=== Exercise ===
Find and copy each line in the material below where the string "shown" occurs.

---+---

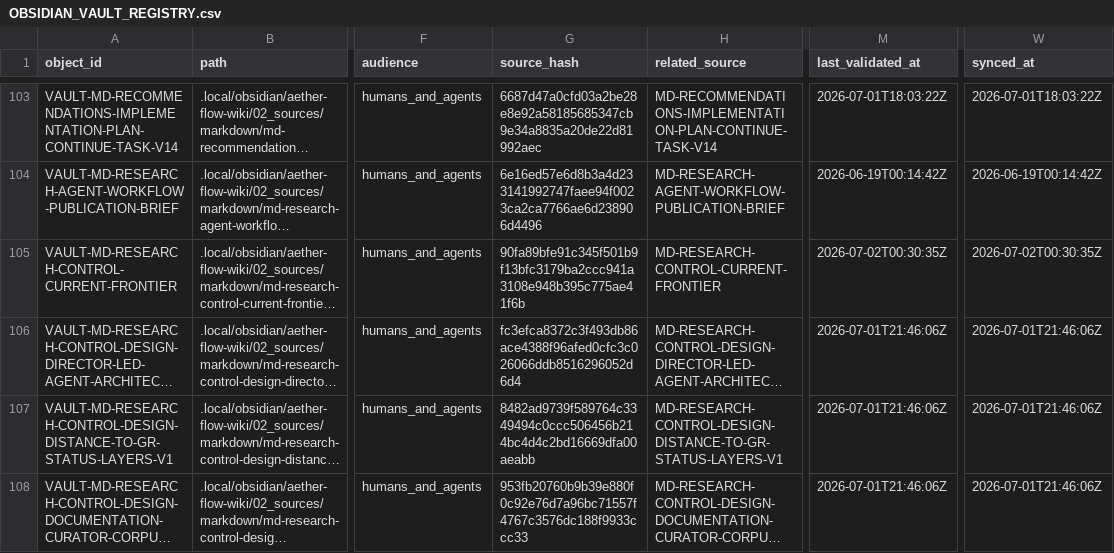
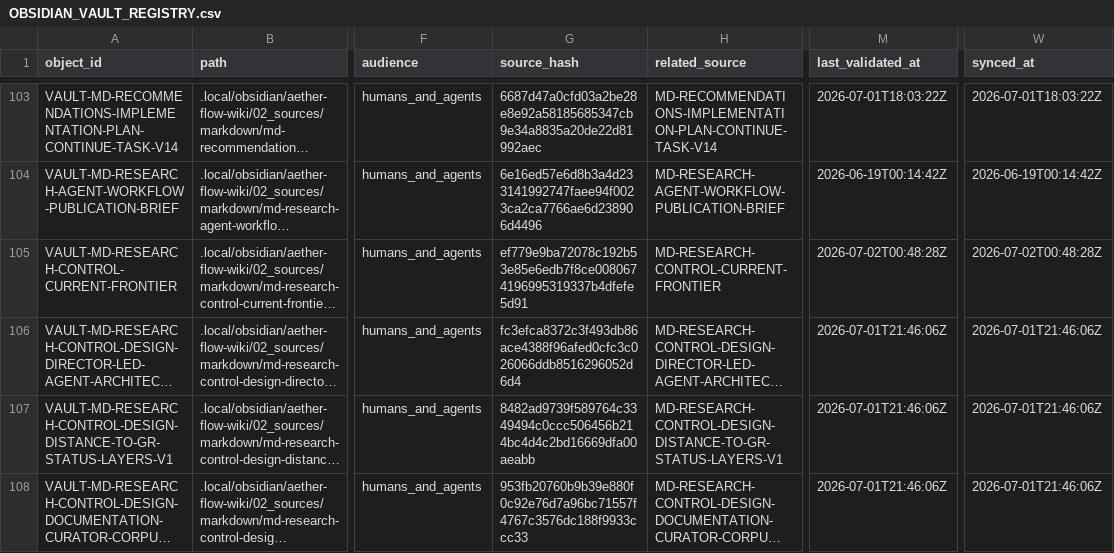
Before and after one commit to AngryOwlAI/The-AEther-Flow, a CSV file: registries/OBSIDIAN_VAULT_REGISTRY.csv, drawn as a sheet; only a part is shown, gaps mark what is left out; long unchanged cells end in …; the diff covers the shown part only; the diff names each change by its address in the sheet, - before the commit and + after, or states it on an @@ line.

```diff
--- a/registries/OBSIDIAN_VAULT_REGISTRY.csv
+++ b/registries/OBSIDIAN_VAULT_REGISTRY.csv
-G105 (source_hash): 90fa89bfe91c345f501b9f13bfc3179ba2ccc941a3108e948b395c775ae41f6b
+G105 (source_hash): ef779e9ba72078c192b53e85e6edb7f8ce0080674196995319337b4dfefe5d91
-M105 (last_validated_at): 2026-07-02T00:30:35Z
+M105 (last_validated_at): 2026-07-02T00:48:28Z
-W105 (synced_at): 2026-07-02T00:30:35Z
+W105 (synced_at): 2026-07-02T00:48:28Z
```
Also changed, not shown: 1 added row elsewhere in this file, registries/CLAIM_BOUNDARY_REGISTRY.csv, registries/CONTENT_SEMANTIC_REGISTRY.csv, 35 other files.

---+---

=== Answer below ===
Before and after one commit to AngryOwlAI/The-AEther-Flow, a CSV file: registries/OBSIDIAN_VAULT_REGISTRY.csv, drawn as a sheet; only a part is shown, gaps mark what is left out; long unchanged cells end in …; the diff covers the shown part only; the diff names each change by its address in the sheet, - before the commit and + after, or states it on an @@ line.
Also changed, not shown: 1 added row elsewhere in this file, registries/CLAIM_BOUNDARY_REGISTRY.csv, registries/CONTENT_SEMANTIC_REGISTRY.csv, 35 other files.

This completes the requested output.